Aim of the exercise: Each entry needs to be restated exactly as written.

== Segment start ==

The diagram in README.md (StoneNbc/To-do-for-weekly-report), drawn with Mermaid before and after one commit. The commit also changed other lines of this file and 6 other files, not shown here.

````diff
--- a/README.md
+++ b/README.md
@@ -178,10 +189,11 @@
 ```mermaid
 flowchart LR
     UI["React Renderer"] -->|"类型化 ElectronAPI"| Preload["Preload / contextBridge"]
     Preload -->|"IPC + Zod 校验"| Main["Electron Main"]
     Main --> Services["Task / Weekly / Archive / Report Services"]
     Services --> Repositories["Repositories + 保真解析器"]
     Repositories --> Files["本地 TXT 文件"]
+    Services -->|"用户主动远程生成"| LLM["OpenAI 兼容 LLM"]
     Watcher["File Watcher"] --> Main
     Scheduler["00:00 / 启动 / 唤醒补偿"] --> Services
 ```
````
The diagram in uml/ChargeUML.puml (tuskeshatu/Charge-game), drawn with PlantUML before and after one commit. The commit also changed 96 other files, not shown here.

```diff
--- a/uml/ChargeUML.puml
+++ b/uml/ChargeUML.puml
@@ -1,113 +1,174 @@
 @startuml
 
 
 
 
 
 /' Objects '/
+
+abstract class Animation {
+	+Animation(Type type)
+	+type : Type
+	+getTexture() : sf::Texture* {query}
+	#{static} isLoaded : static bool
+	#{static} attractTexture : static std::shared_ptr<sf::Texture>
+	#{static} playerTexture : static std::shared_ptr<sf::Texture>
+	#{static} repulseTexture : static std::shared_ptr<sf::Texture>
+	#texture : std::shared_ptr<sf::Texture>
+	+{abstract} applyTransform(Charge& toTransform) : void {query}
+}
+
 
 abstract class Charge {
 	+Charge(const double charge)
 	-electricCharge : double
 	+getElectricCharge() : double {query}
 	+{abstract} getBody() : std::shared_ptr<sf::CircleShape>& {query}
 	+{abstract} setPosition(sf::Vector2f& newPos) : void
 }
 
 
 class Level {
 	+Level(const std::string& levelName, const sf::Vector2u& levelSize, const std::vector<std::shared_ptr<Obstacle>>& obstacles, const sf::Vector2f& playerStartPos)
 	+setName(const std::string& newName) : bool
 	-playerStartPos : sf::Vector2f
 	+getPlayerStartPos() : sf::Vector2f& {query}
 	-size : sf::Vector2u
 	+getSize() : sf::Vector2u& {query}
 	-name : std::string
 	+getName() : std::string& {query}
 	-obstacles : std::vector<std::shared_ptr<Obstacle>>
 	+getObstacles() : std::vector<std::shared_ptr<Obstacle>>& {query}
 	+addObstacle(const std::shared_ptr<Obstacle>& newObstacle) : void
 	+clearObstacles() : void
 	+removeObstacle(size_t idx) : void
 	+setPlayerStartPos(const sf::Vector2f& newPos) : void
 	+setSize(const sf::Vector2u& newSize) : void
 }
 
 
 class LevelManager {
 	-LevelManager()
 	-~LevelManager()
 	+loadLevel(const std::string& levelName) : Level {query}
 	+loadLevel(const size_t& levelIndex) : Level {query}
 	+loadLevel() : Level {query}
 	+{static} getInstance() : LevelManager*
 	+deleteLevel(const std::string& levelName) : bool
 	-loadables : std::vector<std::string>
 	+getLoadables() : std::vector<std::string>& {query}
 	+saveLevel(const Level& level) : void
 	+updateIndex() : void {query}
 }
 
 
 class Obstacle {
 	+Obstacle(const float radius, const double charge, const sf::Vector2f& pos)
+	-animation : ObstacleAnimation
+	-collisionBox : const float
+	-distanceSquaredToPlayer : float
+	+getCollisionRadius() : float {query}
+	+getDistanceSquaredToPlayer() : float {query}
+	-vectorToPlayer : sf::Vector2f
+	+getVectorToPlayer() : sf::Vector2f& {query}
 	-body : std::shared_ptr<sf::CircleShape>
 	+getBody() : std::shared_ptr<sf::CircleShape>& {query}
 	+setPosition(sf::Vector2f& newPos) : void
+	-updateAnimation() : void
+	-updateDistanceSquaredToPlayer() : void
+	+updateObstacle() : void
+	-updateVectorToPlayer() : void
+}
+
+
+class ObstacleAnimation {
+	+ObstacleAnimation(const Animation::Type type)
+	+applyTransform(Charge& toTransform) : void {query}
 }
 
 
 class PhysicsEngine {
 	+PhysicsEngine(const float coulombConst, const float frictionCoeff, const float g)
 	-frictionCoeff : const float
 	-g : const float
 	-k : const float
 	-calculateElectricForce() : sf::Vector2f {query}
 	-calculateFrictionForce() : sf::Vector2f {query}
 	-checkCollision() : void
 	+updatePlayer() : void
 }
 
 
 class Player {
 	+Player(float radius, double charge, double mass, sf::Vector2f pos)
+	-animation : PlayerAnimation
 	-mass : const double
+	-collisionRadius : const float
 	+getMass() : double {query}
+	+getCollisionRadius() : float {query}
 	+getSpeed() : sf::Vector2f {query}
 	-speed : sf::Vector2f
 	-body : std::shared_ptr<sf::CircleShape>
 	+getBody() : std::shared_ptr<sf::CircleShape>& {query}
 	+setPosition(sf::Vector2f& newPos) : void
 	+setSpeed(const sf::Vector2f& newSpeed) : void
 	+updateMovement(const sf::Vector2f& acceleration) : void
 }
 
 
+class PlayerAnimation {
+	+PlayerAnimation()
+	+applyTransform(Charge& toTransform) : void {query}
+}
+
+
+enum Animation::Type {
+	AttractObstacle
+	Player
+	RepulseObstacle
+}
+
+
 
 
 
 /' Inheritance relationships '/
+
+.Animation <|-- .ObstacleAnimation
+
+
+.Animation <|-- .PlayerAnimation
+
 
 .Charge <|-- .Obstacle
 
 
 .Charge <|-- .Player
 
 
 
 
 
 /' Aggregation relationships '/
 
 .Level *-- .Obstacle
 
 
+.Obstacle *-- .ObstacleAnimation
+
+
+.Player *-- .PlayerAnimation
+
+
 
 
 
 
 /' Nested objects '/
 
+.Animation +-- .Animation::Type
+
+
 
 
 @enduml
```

== Segment end ==

Answer area:
The diagram in README.md (StoneNbc/To-do-for-weekly-report), drawn with Mermaid before and after one commit. The commit also changed other lines of this file and 6 other files, not shown here.

````diff
--- a/README.md
+++ b/README.md
@@ -178,10 +189,11 @@
 ```mermaid
 flowchart LR
     UI["React Renderer"] -->|"类型化 ElectronAPI"| Preload["Preload / contextBridge"]
     Preload -->|"IPC + Zod 校验"| Main["Electron Main"]
     Main --> Services["Task / Weekly / Archive / Report Services"]
     Services --> Repositories["Repositories + 保真解析器"]
     Repositories --> Files["本地 TXT 文件"]
+    Services -->|"用户主动远程生成"| LLM["OpenAI 兼容 LLM"]
     Watcher["File Watcher"] --> Main
     Scheduler["00:00 / 启动 / 唤醒补偿"] --> Services
 ```
````
The diagram in uml/ChargeUML.puml (tuskeshatu/Charge-game), drawn with PlantUML before and after one commit. The commit also changed 96 other files, not shown here.

```diff
--- a/uml/ChargeUML.puml
+++ b/uml/ChargeUML.puml
@@ -1,113 +1,174 @@
 @startuml
 
 
 
 
 
 /' Objects '/
+
+abstract class Animation {
+	+Animation(Type type)
+	+type : Type
+	+getTexture() : sf::Texture* {query}
+	#{static} isLoaded : static bool
+	#{static} attractTexture : static std::shared_ptr<sf::Texture>
+	#{static} playerTexture : static std::shared_ptr<sf::Texture>
+	#{static} repulseTexture : static std::shared_ptr<sf::Texture>
+	#texture : std::shared_ptr<sf::Texture>
+	+{abstract} applyTransform(Charge& toTransform) : void {query}
+}
+
 
 abstract class Charge {
 	+Charge(const double charge)
 	-electricCharge : double
 	+getElectricCharge() : double {query}
 	+{abstract} getBody() : std::shared_ptr<sf::CircleShape>& {query}
 	+{abstract} setPosition(sf::Vector2f& newPos) : void
 }
 
 
 class Level {
 	+Level(const std::string& levelName, const sf::Vector2u& levelSize, const std::vector<std::shared_ptr<Obstacle>>& obstacles, const sf::Vector2f& playerStartPos)
 	+setName(const std::string& newName) : bool
 	-playerStartPos : sf::Vector2f
 	+getPlayerStartPos() : sf::Vector2f& {query}
 	-size : sf::Vector2u
 	+getSize() : sf::Vector2u& {query}
 	-name : std::string
 	+getName() : std::string& {query}
 	-obstacles : std::vector<std::shared_ptr<Obstacle>>
 	+getObstacles() : std::vector<std::shared_ptr<Obstacle>>& {query}
 	+addObstacle(const std::shared_ptr<Obstacle>& newObstacle) : void
 	+clearObstacles() : void
 	+removeObstacle(size_t idx) : void
 	+setPlayerStartPos(const sf::Vector2f& newPos) : void
 	+setSize(const sf::Vector2u& newSize) : void
 }
 
 
 class LevelManager {
 	-LevelManager()
 	-~LevelManager()
 	+loadLevel(const std::string& levelName) : Level {query}
 	+loadLevel(const size_t& levelIndex) : Level {query}
 	+loadLevel() : Level {query}
 	+{static} getInstance() : LevelManager*
 	+deleteLevel(const std::string& levelName) : bool
 	-loadables : std::vector<std::string>
 	+getLoadables() : std::vector<std::string>& {query}
 	+saveLevel(const Level& level) : void
 	+updateIndex() : void {query}
 }
 
 
 class Obstacle {
 	+Obstacle(const float radius, const double charge, const sf::Vector2f& pos)
+	-animation : ObstacleAnimation
+	-collisionBox : const float
+	-distanceSquaredToPlayer : float
+	+getCollisionRadius() : float {query}
+	+getDistanceSquaredToPlayer() : float {query}
+	-vectorToPlayer : sf::Vector2f
+	+getVectorToPlayer() : sf::Vector2f& {query}
 	-body : std::shared_ptr<sf::CircleShape>
 	+getBody() : std::shared_ptr<sf::CircleShape>& {query}
 	+setPosition(sf::Vector2f& newPos) : void
+	-updateAnimation() : void
+	-updateDistanceSquaredToPlayer() : void
+	+updateObstacle() : void
+	-updateVectorToPlayer() : void
+}
+
+
+class ObstacleAnimation {
+	+ObstacleAnimation(const Animation::Type type)
+	+applyTransform(Charge& toTransform) : void {query}
 }
 
 
 class PhysicsEngine {
 	+PhysicsEngine(const float coulombConst, const float frictionCoeff, const float g)
 	-frictionCoeff : const float
 	-g : const float
 	-k : const float
 	-calculateElectricForce() : sf::Vector2f {query}
 	-calculateFrictionForce() : sf::Vector2f {query}
 	-checkCollision() : void
 	+updatePlayer() : void
 }
 
 
 class Player {
 	+Player(float radius, double charge, double mass, sf::Vector2f pos)
+	-animation : PlayerAnimation
 	-mass : const double
+	-collisionRadius : const float
 	+getMass() : double {query}
+	+getCollisionRadius() : float {query}
 	+getSpeed() : sf::Vector2f {query}
 	-speed : sf::Vector2f
 	-body : std::shared_ptr<sf::CircleShape>
 	+getBody() : std::shared_ptr<sf::CircleShape>& {query}
 	+setPosition(sf::Vector2f& newPos) : void
 	+setSpeed(const sf::Vector2f& newSpeed) : void
 	+updateMovement(const sf::Vector2f& acceleration) : void
 }
 
 
+class PlayerAnimation {
+	+PlayerAnimation()
+	+applyTransform(Charge& toTransform) : void {query}
+}
+
+
+enum Animation::Type {
+	AttractObstacle
+	Player
+	RepulseObstacle
+}
+
+
 
 
 
 /' Inheritance relationships '/
+
+.Animation <|-- .ObstacleAnimation
+
+
+.Animation <|-- .PlayerAnimation
+
 
 .Charge <|-- .Obstacle
 
 
 .Charge <|-- .Player
 
 
 
 
 
 /' Aggregation relationships '/
 
 .Level *-- .Obstacle
 
 
+.Obstacle *-- .ObstacleAnimation
+
+
+.Player *-- .PlayerAnimation
+
+
 
 
 
 
 /' Nested objects '/
 
+.Animation +-- .Animation::Type
+
+
 
 
 @enduml
```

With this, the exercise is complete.